“There was depression and anxiety coming back that I didn’t expect because you're trying to reconcile being home without feeling at home,” explains Sackett.
Before arriving in the country you’re stationed in, the Peace Corps has you go through culture and language training so you can be somewhat prepared for your new home. In addition to this, you have to be trained for what you will be expected to work on within the community.
While some volunteers experience depression and anxiety upon coming back home, like Sackett, others may find themselves judging America's culture of wastefulness and materialism.
“It took me well over a year to not be judgmental of our life here in the U.S. I was a little bit vocal about it when I first came back but then my mom told me to shut up,” jokes Heine.
The Peace Corps is a huge commitment and it’s not for everybody. As Sackett puts it, “There is certainly an isolation aspect when joining," he says. "You feel very alone, [but] you are also surrounded by people in a village.”
Heine describes his arrival to his assigned community as being dropped off and left with no instruction on what to do next until several days later, when he was given a place to stay.
“No one was around, I didn’t know anybody," he says. "And this was my new life."

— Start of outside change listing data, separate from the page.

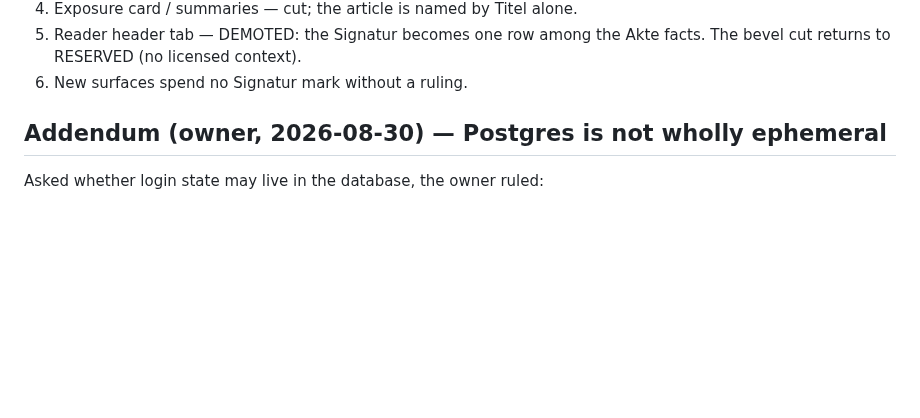
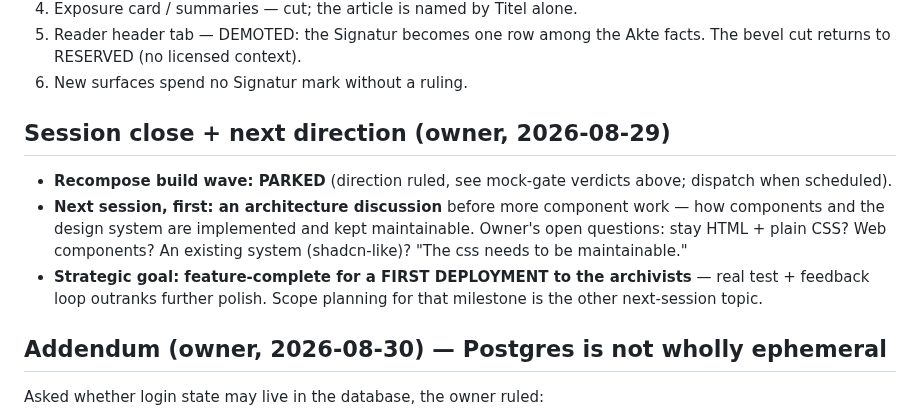
Before and after one commit to deutscher-pfadfinderbund/bundesarchiv, a Markdown page: docs/requirements/owner-interview-2026-08.md, the part around the change. GitHub-like rendering; blank space fills up the shorter version.

Commit message:
docs: park the recompose build; next up — component architecture discussion + deployment-1 scope (owner 2026-08-29)
Co-Authored-By: Claude Fable 5 <noreply@anthropic.com>
Claude-Session: https://claude.ai/code/session_01Uf2iJ2RTxan72nCoobAwNS

```diff
--- a/docs/requirements/owner-interview-2026-08.md
+++ b/docs/requirements/owner-interview-2026-08.md
@@ -571,6 +571,19 @@ signature").** The Signatur is working data, not an identity mark:
    Akte facts. The bevel cut returns to RESERVED (no licensed context).
 6. New surfaces spend no Signatur mark without a ruling.
 
+## Session close + next direction (owner, 2026-08-29)
+
+- **Recompose build wave: PARKED** (direction ruled, see mock-gate verdicts
+  above; dispatch when scheduled).
+- **Next session, first: an architecture discussion** before more component
+  work — how components and the design system are implemented and kept
+  maintainable. Owner's open questions: stay HTML + plain CSS? Web
+  components? An existing system (shadcn-like)? "The css needs to be
+  maintainable."
+- **Strategic goal: feature-complete for a FIRST DEPLOYMENT to the
+  archivists** — real test + feedback loop outranks further polish. Scope
+  planning for that milestone is the other next-session topic.
+
 
 
 ## Addendum (owner, 2026-08-30) — Postgres is not wholly ephemeral
```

Being in another culture surrounded by people who don’t know you and trying to learn a language you don’t know yet makes it easy to feel alone. Eventually, though, you begin to adapt. You develop relationships with those around you and find a community in this new place. In addition, you can end up developing a lot of understanding and respect for the culture you are living in and its people.
The Peace Corps promotes peace and human understanding by sending trained individuals into a community in hopes that they can bring with them valuable skills, knowledge, help and work ethic.
If you are interested in volunteering, visit www.peacecorps.gov to connect with a recruiter near you, read and watch stories from previous volunteers from all over the world and search through potential job opportunities in multiple countries.